━━━━━ DATA LISTING

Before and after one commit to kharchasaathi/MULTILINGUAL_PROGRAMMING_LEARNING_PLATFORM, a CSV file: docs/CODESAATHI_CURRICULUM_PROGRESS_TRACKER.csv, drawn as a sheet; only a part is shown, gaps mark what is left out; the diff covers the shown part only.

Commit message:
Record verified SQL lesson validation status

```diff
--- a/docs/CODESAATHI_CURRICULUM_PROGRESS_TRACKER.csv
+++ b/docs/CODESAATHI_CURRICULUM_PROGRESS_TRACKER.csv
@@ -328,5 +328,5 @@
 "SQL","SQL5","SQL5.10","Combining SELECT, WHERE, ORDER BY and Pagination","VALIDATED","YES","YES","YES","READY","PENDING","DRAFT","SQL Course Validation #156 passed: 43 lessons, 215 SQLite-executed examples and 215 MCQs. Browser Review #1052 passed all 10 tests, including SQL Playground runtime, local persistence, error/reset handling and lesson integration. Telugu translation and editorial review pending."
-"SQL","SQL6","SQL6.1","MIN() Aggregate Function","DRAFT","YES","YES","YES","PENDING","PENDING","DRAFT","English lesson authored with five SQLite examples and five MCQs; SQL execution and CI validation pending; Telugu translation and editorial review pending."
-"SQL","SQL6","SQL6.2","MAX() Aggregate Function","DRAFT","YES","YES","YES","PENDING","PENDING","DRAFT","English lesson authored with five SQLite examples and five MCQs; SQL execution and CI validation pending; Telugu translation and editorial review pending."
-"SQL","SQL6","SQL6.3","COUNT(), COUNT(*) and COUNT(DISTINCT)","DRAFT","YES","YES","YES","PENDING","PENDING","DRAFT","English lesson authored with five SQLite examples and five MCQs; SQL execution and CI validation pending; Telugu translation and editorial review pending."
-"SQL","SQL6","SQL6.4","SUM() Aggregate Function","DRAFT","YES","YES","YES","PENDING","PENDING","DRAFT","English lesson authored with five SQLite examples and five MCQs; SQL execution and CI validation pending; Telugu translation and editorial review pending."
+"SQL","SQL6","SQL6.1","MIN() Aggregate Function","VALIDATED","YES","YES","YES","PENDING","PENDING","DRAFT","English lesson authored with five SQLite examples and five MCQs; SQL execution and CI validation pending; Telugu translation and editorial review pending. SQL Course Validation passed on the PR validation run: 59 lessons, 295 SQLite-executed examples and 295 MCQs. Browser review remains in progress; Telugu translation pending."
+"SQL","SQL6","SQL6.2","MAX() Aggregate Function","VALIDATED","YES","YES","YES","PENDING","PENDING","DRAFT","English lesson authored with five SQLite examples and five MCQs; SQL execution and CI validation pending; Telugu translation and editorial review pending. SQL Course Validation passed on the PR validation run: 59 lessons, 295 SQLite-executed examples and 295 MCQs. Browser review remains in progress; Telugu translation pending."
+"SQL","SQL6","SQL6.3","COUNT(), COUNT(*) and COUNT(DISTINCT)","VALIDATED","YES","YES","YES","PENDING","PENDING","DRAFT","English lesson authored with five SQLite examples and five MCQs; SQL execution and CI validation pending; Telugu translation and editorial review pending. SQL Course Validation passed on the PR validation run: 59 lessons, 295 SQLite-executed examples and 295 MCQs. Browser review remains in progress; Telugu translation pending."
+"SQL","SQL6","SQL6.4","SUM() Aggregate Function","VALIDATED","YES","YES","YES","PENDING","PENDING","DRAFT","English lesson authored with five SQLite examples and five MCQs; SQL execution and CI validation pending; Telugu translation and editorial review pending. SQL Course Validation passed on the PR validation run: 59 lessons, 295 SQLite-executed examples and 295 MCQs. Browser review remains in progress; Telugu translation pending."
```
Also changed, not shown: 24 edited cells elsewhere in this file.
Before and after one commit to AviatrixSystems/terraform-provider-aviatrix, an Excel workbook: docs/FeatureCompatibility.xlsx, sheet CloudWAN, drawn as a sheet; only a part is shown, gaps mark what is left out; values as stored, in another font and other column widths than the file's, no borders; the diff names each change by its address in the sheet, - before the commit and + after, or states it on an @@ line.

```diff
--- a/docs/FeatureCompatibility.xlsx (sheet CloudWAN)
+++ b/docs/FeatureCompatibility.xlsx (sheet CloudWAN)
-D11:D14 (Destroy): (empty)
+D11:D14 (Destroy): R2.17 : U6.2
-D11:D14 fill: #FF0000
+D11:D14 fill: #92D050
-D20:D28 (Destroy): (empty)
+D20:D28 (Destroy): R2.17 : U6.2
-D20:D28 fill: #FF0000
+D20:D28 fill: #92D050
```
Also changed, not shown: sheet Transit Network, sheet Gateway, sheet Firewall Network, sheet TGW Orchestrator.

━━━━━━━━━━

▶ **TASK**
Please give the number of lines in the data above that hold "Destroy", and write nothing else.

▶ **RESPONSE FOR THIS EXERCISE**
4